If you have never had the opportunity to watch any of Simon Sinek's videos, then now is that chance. If you are unfamiliar with his work here is a quick summary of what he teaches. In today's data driven economy, corporations have gotten out of touch with the reason Why they are in business in the first place. People are just numbers, employees are disposable and all that matters is profits; profit > impact. He points out how this mindset is actually backwards and illustrates how the inverse is the way to scale; impact > profit. In short, he teaches people to start with their Why - why are they even in business in the first place? What was the founding vision?

In the video that inspired me to write this blog post, Simon goes a bit deeper into the Why of the Leader of any organization. The leader is the one that most influences the culture, direction and pace of the organization. Businesses end up being profit focused when the leadership becomes to attached to profits and perfection instead of people and progress. Leaders fail to make the necessary shift from moving from a technician (someone that knows the job), to an entrepreneur (someone that builds a business around the job). This often leads to micro-management because they still think their job is to grow the business when their job is actually to nurture the people, who's job is to grow the business. Scaling isn't a binary action, you don't go from 10 customers a month to 10M customers a day with a single marketing campaign, a training session or the first version of an app - it takes many iterative cycles of failures and improvements over many seasons and this includes the way we lead.

That leads us to the Infinite Game. Old hat thinking says that for a business to grow it must be the Winner, we need record breaking quarterly returns and increases in stock value. And yes, achieving this goal insures some level of growth but more than anything it stifles competition, which inhibits growth all around - and worst, it starves the people that actually make that organization function, the players. This is a Finite Player playing an Infinite Game - they only play to achieve that myopic goal instead of a larger set of goals that ensure the health and long term stability of the organization. Simon uses a baseball game to demonstrate the difference. A baseball game is a Finite Game; it has a predetermined set of rules and agreed upon conditions of victory and loss. The game itself is finite, it ends; but the game of owning a baseball franchise is an Infinite Game. Franchises that only care about wins and ticket sales and don't spend the resources nurturing the team, are stuck playing a Finite Game. And when the team suffers, the game suffers and the whole franchise loses, and so do the fans. But when they are focused on the fun, on just building a strong successful team that plays their heart out every game for the community that supports them, then they are playing the Infinite Game.

So what Game are you playing?

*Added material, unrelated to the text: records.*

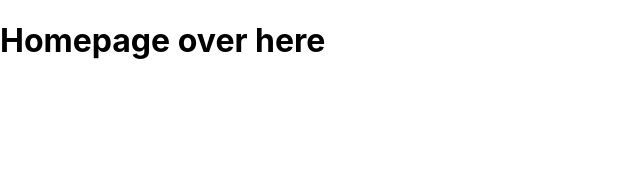
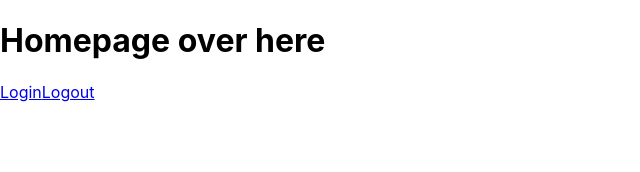
Before and after one commit to Aarush-Goyal/chefess, a React (Create React App) app in the folder client/: page / in a window 1280 px wide. Shown: the top 172 px of the page, without its empty margins (0-640 px from the left). Built offline with nearby package versions, Linux system fonts and the light colour scheme.

Commit message:
set up proxies

```diff
--- a/client/package.json
+++ b/client/package.json
@@ -7,6 +7,7 @@
     "@testing-library/react": "^11.2.3",
     "@testing-library/user-event": "^12.6.2",
     "axios": "^0.21.1",
+    "http-proxy-middleware": "^0.19.1",
     "moment": "^2.29.1",
     "react": "^17.0.1",
     "react-dom": "^17.0.1",
--- a/client/src/pages/Home.jsx
+++ b/client/src/pages/Home.jsx
@@ -5,7 +5,8 @@
   return (
     <div className="page">
       <h1>Homepage over here</h1>
-      <Link to="/login"> </Link>
+      <a href="/auth/google">Login</a>
+      <a href="/auth/logout">Logout</a>
     </div>
   );
 };
--- /dev/null
+++ b/client/src/setupProxy.js
@@ -0,0 +1,6 @@
+const proxy = require("http-proxy-middleware");
+
+module.exports = function (app) {
+  app.use(proxy("/auth/google", { target: "http://localhost:5000/" }));
+  app.use(proxy("/auth/logout", { target: "http://localhost:5000/" }));
+};
```
Also changed, not shown: 2 other files (tests, documents, lock files or other folders).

I can tell you what game we are playing. As a platform, we primarily serve the end users need to "level up". What I mean by this is that we want to provide access to anything and everything that can help an individual improve some aspect of their life. Whether it's managing personal data, finding the product they need or connecting to a network of others to share, trade, collaborate and support each other. Reaching 7+ Billion people is damn near an impossible task but a challenge we accept. The way this is even made possible is providing a platform that allows change makers and entrepreneurs to efficiently and securely meet the needs of the end-users of their products, content or services. In truth it is a full-circle ecosystem.

As a leader and an individual or end-user,  I also have to ask this question of my myself, what game am I playing? To find that answer I look at what are my biggest concerns? To me, right now my concerns are about creating structure that will attract Patrons so that we can consistently meet the needs of team members in their efforts to keep us growing. As we move through different phases my personal focus can shift a little but I will always prioritize the impact I create immediately around me - and that is with the team, friends and family.